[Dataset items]
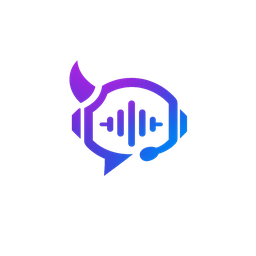
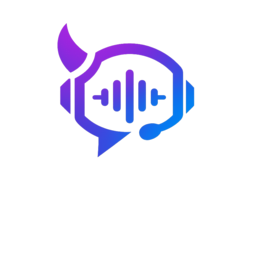
fix: seleção múltipla e ícone do Halla

Changed region(s): [[0.2188, 0.0938, 0.7812, 0.6875]]

diff --git a/src/gui/ServerTreeWidget.cpp b/src/gui/ServerTreeWidget.cpp
@@ -457,10 +457,15 @@ void ServerTreeWidget::addUserItem(QTreeWidgetItem* chanItem, const User& u) {
 // ------------------------------------------------------------------ menus de contexto
 void ServerTreeWidget::contextMenuEvent(QContextMenuEvent* e) {
     QTreeWidgetItem* it = itemAt(e->pos());
+    // Guarda a seleção antes de chamar setCurrentItem(): em algumas versões
+    // do Qt essa chamada limpa a seleção estendida mesmo quando o item clicado
+    // já estava selecionado.
+    const QList<int> selectedBefore = selectedChannelIds();
+    const bool clickedWasSelected = it && it->isSelected();
     if (it) {
         // Um clique direito em um item já selecionado preserva a seleção
         // estendida. Em um item fora dela, começa uma nova seleção.
-        if (!it->isSelected()) {
+        if (!clickedWasSelected) {
             clearSelection();
             it->setSelected(true);
         }
@@ -469,8 +474,21 @@ void ServerTreeWidget::contextMenuEvent(QContextMenuEvent* e) {
 
     const int kind = it ? it->data(0, RoleKind).toInt() : NodeServer;
     const int id   = it ? it->data(0, RoleId).toInt() : 0;
-    const QList<int> selectedChannels = selectedChannelIds();
+    const QList<int> selectedChannels = clickedWasSelected && selectedBefore.size() >= 2
+        ? selectedBefore : selectedChannelIds();
     QMenu menu(this);
+
+    // As ações ficam disponíveis independentemente de o clique direito ter
+    // caído no canal, em um usuário ou na raiz do servidor. O que importa é a
+    // seleção múltipla preservada acima.
+    if (selectedChannels.size() >= 2) {
+        const QList<int> ids = selectedChannels;
+        menu.addAction(tr("Vincular canais selecionados"), this,
+                       [this, ids] { emit channelLinkRequested(ids, true); });
+        menu.addAction(tr("Desvincular canais selecionados"), this,
+                       [this, ids] { emit channelLinkRequested(ids, false); });
+        menu.addSeparator();
+    }
 
     if (!it || kind == NodeServer) {
         // menu do servidor — como clicar na aba do servidor no Halla
@@ -485,15 +503,6 @@ void ServerTreeWidget::contextMenuEvent(QContextMenuEvent* e) {
     } else if (kind == NodeChannel) {
         const Channel& c = m_data->channels[id];
         const bool inside = c.users.contains(m_data->selfId);
-
-        if (selectedChannels.size() >= 2) {
-            const QList<int> ids = selectedChannels;
-            menu.addAction(tr("Vincular canais selecionados"), this,
-                           [this, ids] { emit channelLinkRequested(ids, true); });
-            menu.addAction(tr("Desvincular canais selecionados"), this,
-                           [this, ids] { emit channelLinkRequested(ids, false); });
-            menu.addSeparator();
-        }
 
         QAction* join = menu.addAction(HIcons::check(), tr("Alternar para o canal"), this,
                        [this, id] { emit joinChannelRequested(id); });

diff --git a/src/gui/Icons.cpp b/src/gui/Icons.cpp
@@ -5,6 +5,7 @@
 #include <QPainterPath>
 #include <QLinearGradient>
 #include <QFont>
+#include <QImage>
 #include <cmath>
 
 namespace HIcons {
@@ -22,11 +23,29 @@ static QPixmap mk(int w, int h, const std::function<void(QPainter&)>& fn) {
 static QPixmap mk(int s, const std::function<void(QPainter&)>& fn) { return mk(s, s, fn); }
 
 static QPixmap officialLogo(int size) {
-    const QPixmap source(QStringLiteral(":/halla/assets/halla-logo.png"));
-    if (!source.isNull()) {
-        return source.scaled(size, size, Qt::KeepAspectRatio, Qt::SmoothTransformation);
+    const QImage source(QStringLiteral(":/halla/assets/halla-logo.png"));
+    if (source.isNull()) return QPixmap();
+
+    // O arquivo oficial é 1024x1024, mas a marca ocupa apenas a região
+    // central. Escalar a imagem inteira fazia o ícone da janela e da bandeja
+    // parecerem minúsculos no Windows. Recorta pelo canal alfa antes de
+    // redimensionar, preservando uma pequena margem para não encostar nas
+    // bordas do ícone.
+    QRect bounds;
+    for (int y = 0; y < source.height(); ++y) {
+        for (int x = 0; x < source.width(); ++x) {
+            if (source.pixelColor(x, y).alpha() > 8) {
+                bounds = bounds.isNull() ? QRect(x, y, 1, 1)
+                                         : bounds.united(QRect(x, y, 1, 1));
+            }
+        }
     }
-    return QPixmap();
+    if (bounds.isNull()) return QPixmap();
+
+    const int pad = qMax(2, qMin(bounds.width(), bounds.height()) / 24);
+    bounds = bounds.adjusted(-pad, -pad, pad, pad).intersected(source.rect());
+    return QPixmap::fromImage(source.copy(bounds)).scaled(
+        size, size, Qt::KeepAspectRatio, Qt::SmoothTransformation);
 }
 
 // ---------------------------------------------------------------- marca d'água / logo

diff --git a/src/app/MainWindow.cpp b/src/app/MainWindow.cpp
@@ -55,7 +55,9 @@ bool specToVk(const QKeySequence& ks, UINT& vk, UINT& mods);
 
 MainWindow::MainWindow(QWidget* parent) : QMainWindow(parent) {
     setWindowTitle(QString::fromUtf8(halla::kAppName));
-    setWindowIcon(QIcon(HIcons::appIcon(64)));
+    // Mantém uma fonte grande para que o Windows escolha uma versão nítida
+    // na janela, na barra de tarefas e no Alt+Tab.
+    setWindowIcon(QIcon(HIcons::appIcon(256)));
     setMinimumSize(1100, 700);
     resize(1706, 922);
 
@@ -493,7 +495,7 @@ MainWindow::MainWindow(QWidget* parent) : QMainWindow(parent) {
 
     // ------------------------- bandeja do sistema ------------------------
     if (QSystemTrayIcon::isSystemTrayAvailable()) {
-        m_tray = new QSystemTrayIcon(QIcon(HIcons::appIcon(32)), this);
+        m_tray = new QSystemTrayIcon(QIcon(HIcons::appIcon(64)), this);
         QMenu* trayMenu = new QMenu(this);
         QAction* show = trayMenu->addAction(tr("Mostrar Halla"), this, [this] {
             showNormal();

diff --git a/src/main.cpp b/src/main.cpp
@@ -315,7 +315,7 @@ int main(int argc, char* argv[]) {
     QApplication::setOrganizationName(QStringLiteral("Halla"));
     QApplication::setApplicationDisplayName(QStringLiteral("Halla"));
     QApplication::setApplicationVersion(QString::fromUtf8(halla::kAppVersion));
-    QApplication::setWindowIcon(QIcon(HIcons::appIcon(64)));
+    QApplication::setWindowIcon(QIcon(HIcons::appIcon(256)));
 
     HallaTranslator translator;
     app.installTranslator(&translator);

diff --git a/src/version.h b/src/version.h
@@ -2,7 +2,7 @@
 
 namespace halla {
 constexpr const char* kAppName    = "Halla";
-constexpr const char* kAppVersion = "3.13.45";
+constexpr const char* kAppVersion = "3.13.46";
 constexpr const char* kAppBuild   = "estável";
 constexpr const char* kOrgName    = "Halla";
 }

» **Work instructions**: Set down, exactly as they appear above, all lines from the one that has "x < source.width();" down to the one that has "bounds.united(QRect(x, y, 1, 1));", including those two and no others.

» **Answer below**:
+        for (int x = 0; x < source.width(); ++x) {
+            if (source.pixelColor(x, y).alpha() > 8) {
+                bounds = bounds.isNull() ? QRect(x, y, 1, 1)
+                                         : bounds.united(QRect(x, y, 1, 1));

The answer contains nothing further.